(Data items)
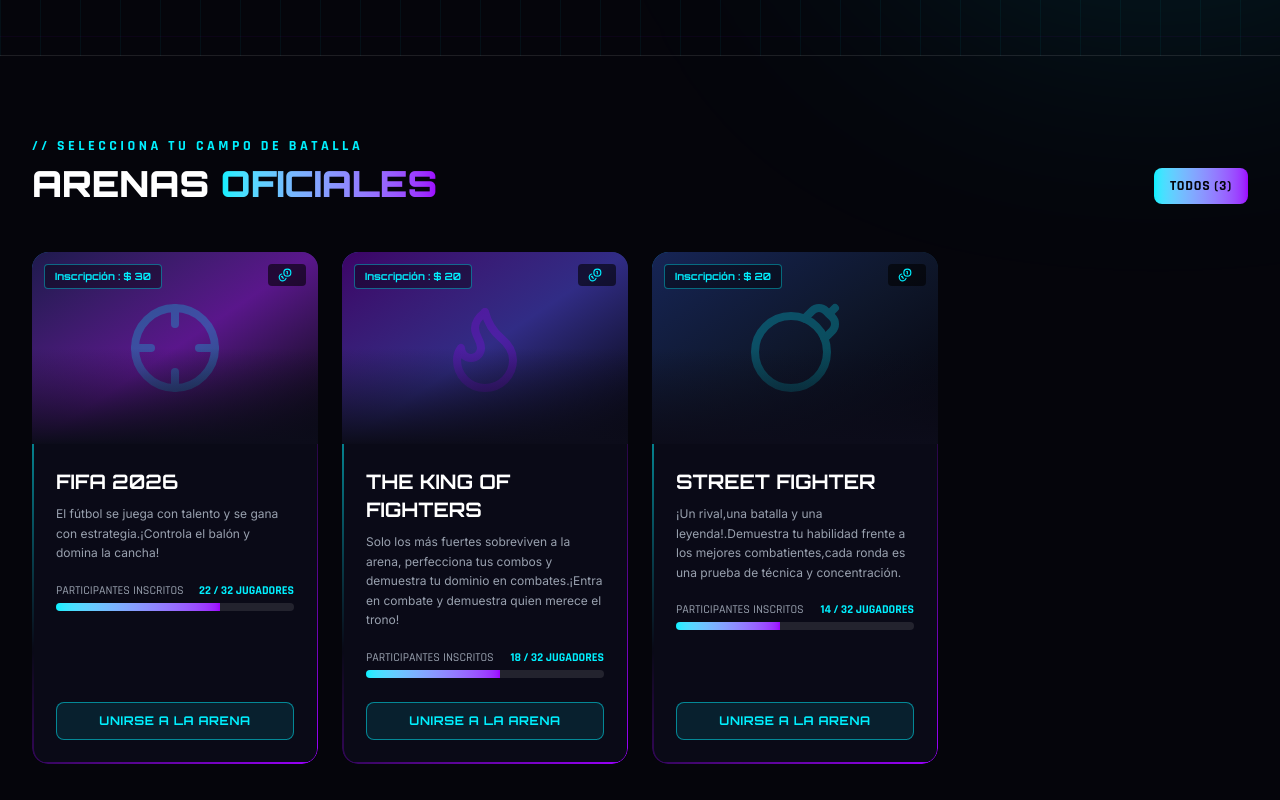
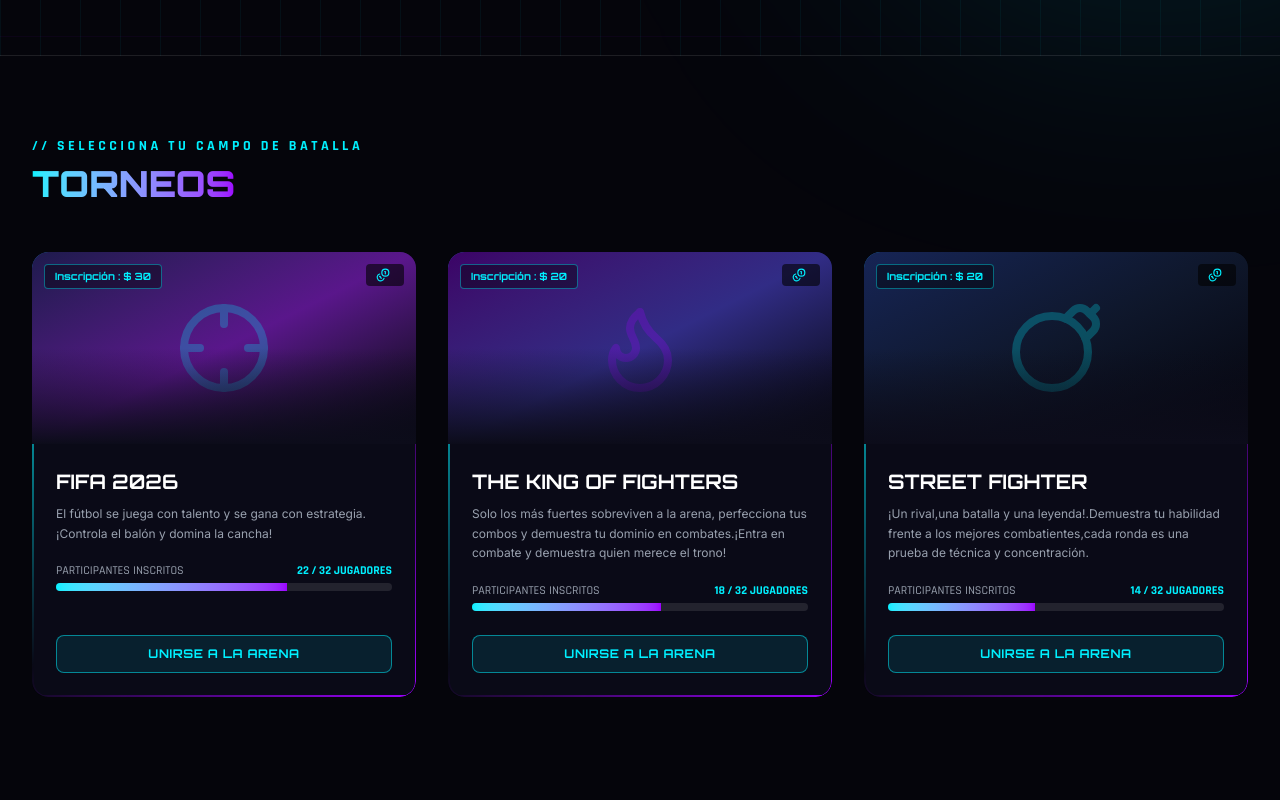
Before and after one commit to uttdevs/pixelverse_event, a Vue app in the folder frontend/: page / in a window 1280 px wide. Shown: the part 960-1760 px from the top of the page. Built offline with nearby package versions, Linux system fonts and the light colour scheme; no server answers.

Commit message:
remover categorias innecesarias

```diff
--- a/frontend/src/components/sections/GameArenasSection.vue
+++ b/frontend/src/components/sections/GameArenasSection.vue
@@ -1,37 +1,22 @@
 <script setup>
 /**
  * ============================================================================
- * COMPONENTE: GameArenasSection.vue (Arenas de Juego y Filtro Interactivo)
+ * COMPONENTE: GameArenasSection.vue (Arenas de Juego Oficiales)
  * ============================================================================
  * Emplea:
  * - Iconos vectoriales de Lucide (Crosshair, Flame, Bomb, Shield, Coins).
- * - Directiva v-for y filtrado reactivo con computed().
+ * - Directiva v-for para renderizar las 3 arenas oficiales.
  * - Emisión de evento open-modal con preselección de arena.
  */
 
-import { ref, computed } from 'vue'
 import { Crosshair, Flame, Bomb, Shield, Coins } from 'lucide-vue-next'
 import { useTournamentData } from '../../composables/useTournamentData'
 import { useAudioSfx } from '../../composables/useAudioSfx'
 
 const emit = defineEmits(['open-modal'])
 
-const { gameArenas, categories } = useTournamentData()
+const { gameArenas } = useTournamentData()
 const { playHoverSound, playClickSound } = useAudioSfx()
-
-const activeCategory = ref('all')
-
-const filteredArenas = computed(() => {
-  if (activeCategory.value === 'all') {
-    return gameArenas
-  }
-  return gameArenas.filter(arena => arena.category === activeCategory.value)
-})
-
-const selectCategory = (categoryId) => {
-  playClickSound()
-  activeCategory.value = categoryId
-}
 
 const handleJoinArena = (arenaName) => {
   playClickSound()
@@ -42,39 +27,20 @@ const handleJoinArena = (arenaName) => {
 <template>
   <section id="juegos" class="relative z-10 py-20 max-w-7xl mx-auto px-4 sm:px-6 lg:px-8">
 
-    <!-- Encabezado de Sección y Filtros -->
-    <div class="flex flex-col md:flex-row md:items-end justify-between mb-12 gap-6">
-      <div>
-        <span class="font-rajdhani font-bold text-cyber-blue tracking-[0.25em] text-sm uppercase block mb-2">
-          // SELECCIONA TU CAMPO DE BATALLA
-        </span>
-        <h2 class="font-orbitron font-black text-3xl sm:text-4xl uppercase">
-          ARENAS <span class="text-transparent bg-clip-text bg-gradient-to-r from-cyber-blue to-cyber-purple">OFICIALES</span>
-        </h2>
-      </div>
-
-      <!-- Filtro Interactivo de Categorías -->
-      <div class="flex flex-wrap gap-2" role="tablist" aria-label="Filtro de arenas por categoría">
-        <button
-          v-for="cat in categories"
-          :key="cat.id"
-          @click="selectCategory(cat.id)"
-          @mouseenter="playHoverSound"
-          type="button"
-          class="px-4 py-2 rounded-lg font-rajdhani font-bold text-sm tracking-wider uppercase transition cursor-pointer"
-          :class="activeCategory === cat.id
-            ? 'bg-gradient-to-r from-cyber-blue to-cyber-purple text-cyber-dark'
-            : 'bg-white/5 hover:bg-white/10 text-gray-300 border border-white/10'"
-        >
-          {{ cat.label }}
-        </button>
-      </div>
+    <!-- Encabezado de Sección -->
+    <div class="mb-12">
+      <span class="font-rajdhani font-bold text-cyber-blue tracking-[0.25em] text-sm uppercase block mb-2">
+        // SELECCIONA TU CAMPO DE BATALLA
+      </span>
+      <h2 class="font-orbitron font-black text-3xl sm:text-4xl uppercase">
+        <span class="text-transparent bg-clip-text bg-gradient-to-r from-cyber-blue to-cyber-purple">TORNEOS</span>
+      </h2>
     </div>
 
     <!-- Rejilla de Tarjetas de Juegos (Renderizado reactivo con v-for) -->
-    <div class="grid grid-cols-1 md:grid-cols-2 lg:grid-cols-4 gap-6">
+    <div class="grid grid-cols-1 md:grid-cols-2 lg:grid-cols-3 gap-6 lg:gap-8">
       <div
-        v-for="arena in filteredArenas"
+        v-for="arena in gameArenas"
         :key="arena.id"
         @mouseenter="playHoverSound"
         class="game-card group gradient-border rounded-2xl overflow-hidden flex flex-col justify-between transition duration-300 hover:-translate-y-2"
```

• _Assignment_
From the records, copy out each line that includes the string "const".

• _Expected output_
 const emit = defineEmits(['open-modal'])
-const { gameArenas, categories } = useTournamentData()
+const { gameArenas } = useTournamentData()
 const { playHoverSound, playClickSound } = useAudioSfx()
-const activeCategory = ref('all')
-const filteredArenas = computed(() => {
-const selectCategory = (categoryId) => {
 const handleJoinArena = (arenaName) => {
@@ -42,39 +27,20 @@ const handleJoinArena = (arenaName) => {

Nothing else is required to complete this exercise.